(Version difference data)
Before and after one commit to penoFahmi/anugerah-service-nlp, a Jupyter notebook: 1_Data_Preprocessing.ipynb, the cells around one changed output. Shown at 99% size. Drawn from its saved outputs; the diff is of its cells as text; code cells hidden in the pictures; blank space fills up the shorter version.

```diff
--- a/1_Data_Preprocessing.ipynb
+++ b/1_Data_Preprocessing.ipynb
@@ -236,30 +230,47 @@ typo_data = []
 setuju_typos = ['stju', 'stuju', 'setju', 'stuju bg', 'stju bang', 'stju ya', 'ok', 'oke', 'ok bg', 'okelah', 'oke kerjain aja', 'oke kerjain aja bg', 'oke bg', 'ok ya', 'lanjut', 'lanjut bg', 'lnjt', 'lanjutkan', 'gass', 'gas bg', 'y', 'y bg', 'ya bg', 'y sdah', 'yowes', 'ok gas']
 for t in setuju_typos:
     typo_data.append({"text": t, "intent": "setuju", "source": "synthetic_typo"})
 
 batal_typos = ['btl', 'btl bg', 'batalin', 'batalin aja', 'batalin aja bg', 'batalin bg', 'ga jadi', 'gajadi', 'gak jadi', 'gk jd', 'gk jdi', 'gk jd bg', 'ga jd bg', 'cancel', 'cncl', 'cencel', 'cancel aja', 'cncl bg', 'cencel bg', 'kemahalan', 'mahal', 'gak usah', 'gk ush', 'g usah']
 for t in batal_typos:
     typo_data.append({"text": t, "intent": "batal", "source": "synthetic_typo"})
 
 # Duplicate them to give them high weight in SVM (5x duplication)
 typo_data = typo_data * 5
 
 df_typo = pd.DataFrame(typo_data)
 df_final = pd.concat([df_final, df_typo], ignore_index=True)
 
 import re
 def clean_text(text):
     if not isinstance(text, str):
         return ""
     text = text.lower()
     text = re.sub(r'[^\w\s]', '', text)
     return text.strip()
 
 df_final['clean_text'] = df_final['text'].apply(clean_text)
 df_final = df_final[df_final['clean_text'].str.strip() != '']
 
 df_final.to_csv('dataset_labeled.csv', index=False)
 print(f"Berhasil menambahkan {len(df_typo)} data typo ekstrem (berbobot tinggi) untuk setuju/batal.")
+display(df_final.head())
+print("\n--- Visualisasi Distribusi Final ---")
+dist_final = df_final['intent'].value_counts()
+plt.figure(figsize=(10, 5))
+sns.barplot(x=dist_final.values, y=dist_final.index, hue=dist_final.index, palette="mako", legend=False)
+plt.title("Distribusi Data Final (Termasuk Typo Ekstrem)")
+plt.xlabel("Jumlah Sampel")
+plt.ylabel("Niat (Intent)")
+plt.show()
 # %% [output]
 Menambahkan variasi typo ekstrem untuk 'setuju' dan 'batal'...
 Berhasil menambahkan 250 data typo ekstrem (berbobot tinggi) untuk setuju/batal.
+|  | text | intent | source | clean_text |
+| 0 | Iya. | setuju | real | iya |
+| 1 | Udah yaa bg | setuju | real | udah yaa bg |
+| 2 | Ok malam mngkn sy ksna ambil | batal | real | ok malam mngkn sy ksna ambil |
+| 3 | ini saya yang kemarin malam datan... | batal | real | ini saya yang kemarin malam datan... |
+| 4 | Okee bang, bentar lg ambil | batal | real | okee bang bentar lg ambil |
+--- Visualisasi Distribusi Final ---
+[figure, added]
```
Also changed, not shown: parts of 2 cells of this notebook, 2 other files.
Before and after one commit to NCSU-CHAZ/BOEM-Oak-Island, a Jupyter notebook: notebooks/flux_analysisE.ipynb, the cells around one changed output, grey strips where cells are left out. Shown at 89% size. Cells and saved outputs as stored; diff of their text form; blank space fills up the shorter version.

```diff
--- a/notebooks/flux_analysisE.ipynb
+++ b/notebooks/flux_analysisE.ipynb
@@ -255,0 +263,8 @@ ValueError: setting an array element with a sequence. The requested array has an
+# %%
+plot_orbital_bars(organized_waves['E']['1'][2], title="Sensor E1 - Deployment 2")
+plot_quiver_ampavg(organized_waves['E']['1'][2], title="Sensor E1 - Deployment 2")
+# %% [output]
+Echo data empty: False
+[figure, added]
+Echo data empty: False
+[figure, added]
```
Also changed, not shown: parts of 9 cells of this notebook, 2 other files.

What you have to do:
The task calls for all lines in the entries that hold "output".

Written answer:
Before and after one commit to penoFahmi/anugerah-service-nlp, a Jupyter notebook: 1_Data_Preprocessing.ipynb, the cells around one changed output. Shown at 99% size. Drawn from its saved outputs; the diff is of its cells as text; code cells hidden in the pictures; blank space fills up the shorter version.
 # %% [output]
Before and after one commit to NCSU-CHAZ/BOEM-Oak-Island, a Jupyter notebook: notebooks/flux_analysisE.ipynb, the cells around one changed output, grey strips where cells are left out. Shown at 89% size. Cells and saved outputs as stored; diff of their text form; blank space fills up the shorter version.
+# %% [output]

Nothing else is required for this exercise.